CITES latest upate 2016: several species like L46 & Brazilian Stingray on CITES III



CITES UPDATE November 25, 2022+ The plenary of CITES CoP19 in Panama City agreed by consensus to list the Zebra Pleco, Hypancistrus zebra, on appendix II with a zero quota for wild specimens.This is a much more sensible solution for both conservation and trade than the original proposal from Brazil to list the species on appendix I, but it will require the sensible cooperation of Parties to CITES to secure legal commercial trade in captive bred specimens.The listing is expected to go into effect from February 25 2023

An Eco-Modern approach towards the future of aquarium industry: Artikel 81

Humoristic article on our brave new aquarium fish world: A brave new world

ENGLISH ARTICLE on Covid-19 through the eyes of a fish pathobioligist:Covid-19 through the eyes of a fish pathologist

ARTICLE EN FRANCAIS: Le Coronavirus vu par un biopathologiste spécialisé dans les poissons (Publié dan AQUAMAG Sept/2020)Covid-19 Gerald FR en AQUAMAG


For more you can check the unique international organization that defends & promotes the aquarium livestock industry www.ofish.org

Please find attached the list of existing EU import suspensions on coral species from various countries, which may have led to seizures in cases where some companies may have tried to import corals from these countries. 


Click here to download CITES Listed Corals

We believe that a number of other countries outside the EU do allow the importation of certain coral species, meaning that these governments don’t share the concerns of the EU

Wild caught fish: the trade, the benefits, the facts

It’s estimated more than 90% of ornamental marine fish and invertebrates (like coral) and between five and 10% of freshwater fish are wild caught for aquarium keepers to enjoy in their homes.

Fishermen can earn a living from their local rainforest rivers, rift valley lakes or coral reefs in some of the most remote countries in the world and are directly dependent on these habitats remaining healthy, so habitats can be protected because communities rely on them.

We believe these important benefits in the country of origin are often missed in the debate about wild caught fish. People, not fish, really lie at the heart of this issue. We need to ask ourselves what other livelihoods are open to them to feed their families if they cannot catch the species on their doorstep – and keep them alive to supply to our industry. And are those alternatives really ‘better’ – for them and the environment?

We wanted to examine the evidence for the positive benefits of wild caught fish so we commissioned the University of Kent’s Durrell Institute of Conservation and Ecology to review available scientific literature.
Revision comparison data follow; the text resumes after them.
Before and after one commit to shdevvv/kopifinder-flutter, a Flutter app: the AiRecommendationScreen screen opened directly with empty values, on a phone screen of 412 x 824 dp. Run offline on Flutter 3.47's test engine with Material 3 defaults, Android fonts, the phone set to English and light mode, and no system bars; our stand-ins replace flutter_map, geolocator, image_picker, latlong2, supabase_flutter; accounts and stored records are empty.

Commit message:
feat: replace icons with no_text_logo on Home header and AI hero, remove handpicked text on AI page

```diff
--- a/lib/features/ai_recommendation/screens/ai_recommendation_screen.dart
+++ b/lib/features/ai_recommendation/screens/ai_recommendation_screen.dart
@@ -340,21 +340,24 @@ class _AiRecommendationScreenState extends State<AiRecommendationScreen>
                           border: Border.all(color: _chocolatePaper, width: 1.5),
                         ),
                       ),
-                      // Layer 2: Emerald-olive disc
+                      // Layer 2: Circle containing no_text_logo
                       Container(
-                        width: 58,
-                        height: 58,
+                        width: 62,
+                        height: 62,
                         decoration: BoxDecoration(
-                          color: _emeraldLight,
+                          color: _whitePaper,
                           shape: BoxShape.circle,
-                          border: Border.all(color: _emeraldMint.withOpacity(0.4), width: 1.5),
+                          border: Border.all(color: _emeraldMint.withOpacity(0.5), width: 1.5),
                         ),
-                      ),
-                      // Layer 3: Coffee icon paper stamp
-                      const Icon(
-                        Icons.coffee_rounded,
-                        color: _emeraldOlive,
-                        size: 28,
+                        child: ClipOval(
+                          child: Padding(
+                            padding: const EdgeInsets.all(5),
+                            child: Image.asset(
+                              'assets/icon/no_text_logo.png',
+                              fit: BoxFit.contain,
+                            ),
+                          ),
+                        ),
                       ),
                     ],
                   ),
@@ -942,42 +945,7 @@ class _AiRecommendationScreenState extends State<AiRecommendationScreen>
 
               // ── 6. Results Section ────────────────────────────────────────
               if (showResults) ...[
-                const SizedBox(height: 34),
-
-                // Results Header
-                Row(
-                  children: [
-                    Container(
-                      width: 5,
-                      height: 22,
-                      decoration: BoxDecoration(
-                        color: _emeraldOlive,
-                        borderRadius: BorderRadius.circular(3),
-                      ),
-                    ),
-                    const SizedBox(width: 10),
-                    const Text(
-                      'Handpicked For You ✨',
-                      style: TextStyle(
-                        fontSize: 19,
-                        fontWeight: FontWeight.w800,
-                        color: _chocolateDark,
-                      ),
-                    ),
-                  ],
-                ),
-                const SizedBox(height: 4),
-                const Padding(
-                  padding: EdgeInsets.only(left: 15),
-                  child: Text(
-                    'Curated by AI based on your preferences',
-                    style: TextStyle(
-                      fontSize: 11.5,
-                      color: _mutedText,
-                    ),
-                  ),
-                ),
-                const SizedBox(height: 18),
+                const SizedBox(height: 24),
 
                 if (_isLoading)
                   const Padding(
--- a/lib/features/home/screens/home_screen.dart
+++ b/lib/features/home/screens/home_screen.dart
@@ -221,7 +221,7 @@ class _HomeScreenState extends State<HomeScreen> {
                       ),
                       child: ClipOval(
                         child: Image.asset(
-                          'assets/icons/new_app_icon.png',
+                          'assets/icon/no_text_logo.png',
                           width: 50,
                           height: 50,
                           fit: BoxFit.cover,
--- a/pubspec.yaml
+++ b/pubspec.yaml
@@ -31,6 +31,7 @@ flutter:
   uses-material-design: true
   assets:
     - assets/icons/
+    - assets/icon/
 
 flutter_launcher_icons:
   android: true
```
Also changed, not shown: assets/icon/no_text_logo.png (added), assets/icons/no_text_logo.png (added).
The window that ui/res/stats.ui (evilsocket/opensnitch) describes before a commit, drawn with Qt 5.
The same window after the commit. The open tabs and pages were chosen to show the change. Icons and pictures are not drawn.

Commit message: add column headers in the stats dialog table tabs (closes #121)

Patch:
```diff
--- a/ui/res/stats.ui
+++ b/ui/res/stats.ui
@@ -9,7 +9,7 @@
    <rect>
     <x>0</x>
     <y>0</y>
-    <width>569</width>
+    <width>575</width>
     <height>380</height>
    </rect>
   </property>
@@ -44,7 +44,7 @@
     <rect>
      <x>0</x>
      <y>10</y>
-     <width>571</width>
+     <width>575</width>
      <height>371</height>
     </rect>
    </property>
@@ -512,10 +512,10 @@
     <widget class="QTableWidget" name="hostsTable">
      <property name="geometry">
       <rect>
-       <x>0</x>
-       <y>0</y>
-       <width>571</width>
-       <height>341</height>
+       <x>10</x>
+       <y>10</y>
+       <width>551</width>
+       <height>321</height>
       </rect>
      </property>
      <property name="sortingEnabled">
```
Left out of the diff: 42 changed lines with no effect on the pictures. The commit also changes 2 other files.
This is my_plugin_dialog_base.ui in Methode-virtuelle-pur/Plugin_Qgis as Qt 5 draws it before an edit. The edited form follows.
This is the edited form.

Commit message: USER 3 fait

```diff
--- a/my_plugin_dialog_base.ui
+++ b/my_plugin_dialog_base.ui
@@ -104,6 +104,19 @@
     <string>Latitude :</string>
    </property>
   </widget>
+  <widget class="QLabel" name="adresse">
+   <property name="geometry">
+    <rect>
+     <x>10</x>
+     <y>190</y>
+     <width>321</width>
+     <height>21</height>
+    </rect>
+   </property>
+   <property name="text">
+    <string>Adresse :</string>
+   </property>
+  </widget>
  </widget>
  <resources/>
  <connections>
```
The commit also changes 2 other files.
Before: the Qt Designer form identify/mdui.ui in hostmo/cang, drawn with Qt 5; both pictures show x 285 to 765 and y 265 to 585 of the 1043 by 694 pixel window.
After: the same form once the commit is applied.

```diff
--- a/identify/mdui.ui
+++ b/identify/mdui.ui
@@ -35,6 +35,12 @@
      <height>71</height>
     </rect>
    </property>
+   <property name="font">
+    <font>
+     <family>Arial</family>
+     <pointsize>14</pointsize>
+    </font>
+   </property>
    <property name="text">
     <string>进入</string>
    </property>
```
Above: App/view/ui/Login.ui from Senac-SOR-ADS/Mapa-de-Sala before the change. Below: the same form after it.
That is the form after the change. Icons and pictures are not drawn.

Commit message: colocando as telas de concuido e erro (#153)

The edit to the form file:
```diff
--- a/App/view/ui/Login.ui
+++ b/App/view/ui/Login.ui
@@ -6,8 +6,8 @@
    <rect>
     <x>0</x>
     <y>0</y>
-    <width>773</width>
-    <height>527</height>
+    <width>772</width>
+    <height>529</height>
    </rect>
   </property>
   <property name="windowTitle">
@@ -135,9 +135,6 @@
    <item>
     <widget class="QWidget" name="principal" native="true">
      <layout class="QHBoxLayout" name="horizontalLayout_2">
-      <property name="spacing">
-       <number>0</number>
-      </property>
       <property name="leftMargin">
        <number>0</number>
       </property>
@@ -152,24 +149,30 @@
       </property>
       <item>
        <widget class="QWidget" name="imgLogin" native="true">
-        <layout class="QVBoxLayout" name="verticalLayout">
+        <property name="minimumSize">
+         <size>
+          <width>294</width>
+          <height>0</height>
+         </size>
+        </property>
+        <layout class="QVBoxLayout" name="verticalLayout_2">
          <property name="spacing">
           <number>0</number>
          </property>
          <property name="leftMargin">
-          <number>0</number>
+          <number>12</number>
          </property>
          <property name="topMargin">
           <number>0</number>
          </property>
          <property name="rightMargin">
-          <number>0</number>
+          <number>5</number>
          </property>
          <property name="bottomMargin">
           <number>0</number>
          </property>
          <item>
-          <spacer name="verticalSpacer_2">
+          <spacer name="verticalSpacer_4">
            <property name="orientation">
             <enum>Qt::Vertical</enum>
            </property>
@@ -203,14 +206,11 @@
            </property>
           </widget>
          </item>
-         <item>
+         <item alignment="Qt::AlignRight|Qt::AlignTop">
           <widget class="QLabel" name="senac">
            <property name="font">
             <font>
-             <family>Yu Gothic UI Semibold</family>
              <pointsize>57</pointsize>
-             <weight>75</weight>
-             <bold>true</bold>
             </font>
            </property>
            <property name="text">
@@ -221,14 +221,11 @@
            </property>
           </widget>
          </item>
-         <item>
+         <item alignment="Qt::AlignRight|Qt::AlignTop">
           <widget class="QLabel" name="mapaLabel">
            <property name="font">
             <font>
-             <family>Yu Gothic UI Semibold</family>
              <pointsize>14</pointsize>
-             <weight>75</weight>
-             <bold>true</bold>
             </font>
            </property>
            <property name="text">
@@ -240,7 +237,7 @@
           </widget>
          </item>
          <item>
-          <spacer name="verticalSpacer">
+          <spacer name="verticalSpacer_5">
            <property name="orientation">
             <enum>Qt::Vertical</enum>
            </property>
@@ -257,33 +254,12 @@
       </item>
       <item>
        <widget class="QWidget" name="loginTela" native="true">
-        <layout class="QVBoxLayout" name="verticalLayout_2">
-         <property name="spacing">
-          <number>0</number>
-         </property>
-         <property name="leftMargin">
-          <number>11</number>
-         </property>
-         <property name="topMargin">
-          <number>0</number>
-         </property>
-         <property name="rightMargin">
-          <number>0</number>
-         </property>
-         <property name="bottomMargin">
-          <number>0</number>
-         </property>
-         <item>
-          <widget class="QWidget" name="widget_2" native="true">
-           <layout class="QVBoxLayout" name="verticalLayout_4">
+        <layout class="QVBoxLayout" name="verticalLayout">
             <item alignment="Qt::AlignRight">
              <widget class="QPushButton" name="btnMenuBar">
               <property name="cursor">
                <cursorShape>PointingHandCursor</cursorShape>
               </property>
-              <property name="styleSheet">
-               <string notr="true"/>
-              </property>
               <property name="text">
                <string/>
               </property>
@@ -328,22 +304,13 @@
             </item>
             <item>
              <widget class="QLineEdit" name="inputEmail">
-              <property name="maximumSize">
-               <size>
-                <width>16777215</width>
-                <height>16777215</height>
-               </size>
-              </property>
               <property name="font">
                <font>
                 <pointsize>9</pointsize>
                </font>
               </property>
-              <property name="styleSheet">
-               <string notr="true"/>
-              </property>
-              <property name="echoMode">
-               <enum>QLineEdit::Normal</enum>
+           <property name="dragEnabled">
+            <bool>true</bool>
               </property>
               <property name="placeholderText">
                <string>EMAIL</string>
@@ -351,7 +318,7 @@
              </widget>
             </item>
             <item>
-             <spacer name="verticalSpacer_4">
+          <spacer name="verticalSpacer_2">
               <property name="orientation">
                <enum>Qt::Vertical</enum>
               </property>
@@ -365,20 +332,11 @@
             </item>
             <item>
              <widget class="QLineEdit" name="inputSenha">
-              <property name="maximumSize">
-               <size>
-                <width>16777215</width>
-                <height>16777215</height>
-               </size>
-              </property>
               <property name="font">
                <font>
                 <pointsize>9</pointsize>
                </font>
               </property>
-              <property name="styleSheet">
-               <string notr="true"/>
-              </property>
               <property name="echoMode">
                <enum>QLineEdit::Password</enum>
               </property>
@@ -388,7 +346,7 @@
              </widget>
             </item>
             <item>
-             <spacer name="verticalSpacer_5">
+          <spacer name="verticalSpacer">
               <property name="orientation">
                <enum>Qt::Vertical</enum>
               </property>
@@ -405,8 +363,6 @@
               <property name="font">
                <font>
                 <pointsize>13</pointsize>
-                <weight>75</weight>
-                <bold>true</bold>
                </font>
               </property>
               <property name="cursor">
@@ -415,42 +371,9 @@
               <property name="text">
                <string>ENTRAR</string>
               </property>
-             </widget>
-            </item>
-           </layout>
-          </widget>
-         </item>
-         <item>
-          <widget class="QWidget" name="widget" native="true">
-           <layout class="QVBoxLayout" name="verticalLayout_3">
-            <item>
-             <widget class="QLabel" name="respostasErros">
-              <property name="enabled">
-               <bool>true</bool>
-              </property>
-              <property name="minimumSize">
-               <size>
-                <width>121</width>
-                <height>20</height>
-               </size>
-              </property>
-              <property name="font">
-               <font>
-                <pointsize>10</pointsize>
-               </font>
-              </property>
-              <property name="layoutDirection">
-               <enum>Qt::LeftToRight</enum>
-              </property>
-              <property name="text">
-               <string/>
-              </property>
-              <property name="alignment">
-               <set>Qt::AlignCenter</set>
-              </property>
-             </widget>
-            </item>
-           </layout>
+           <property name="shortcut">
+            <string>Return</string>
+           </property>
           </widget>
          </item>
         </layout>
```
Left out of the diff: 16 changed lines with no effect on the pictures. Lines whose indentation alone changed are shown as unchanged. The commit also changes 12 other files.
Using this as The report

Read OATA’s Wild caught ornamental  fish: the trade, the benefits, the facts report online

Download a pdf of OATA’s Wild caught ornamental  fish: the trade, the benefits, the facts report

More details on Case Studies at


Amazone: https://www.youtube.com/watch?v=-nbUl_FCbLM&feature=youtu.be

Hawai: https://www.youtube.com/watch?v=50L6JcMOVLQ


Can the global marine aquarium trade (MAT) be a model for sustainable coral reef fisheries?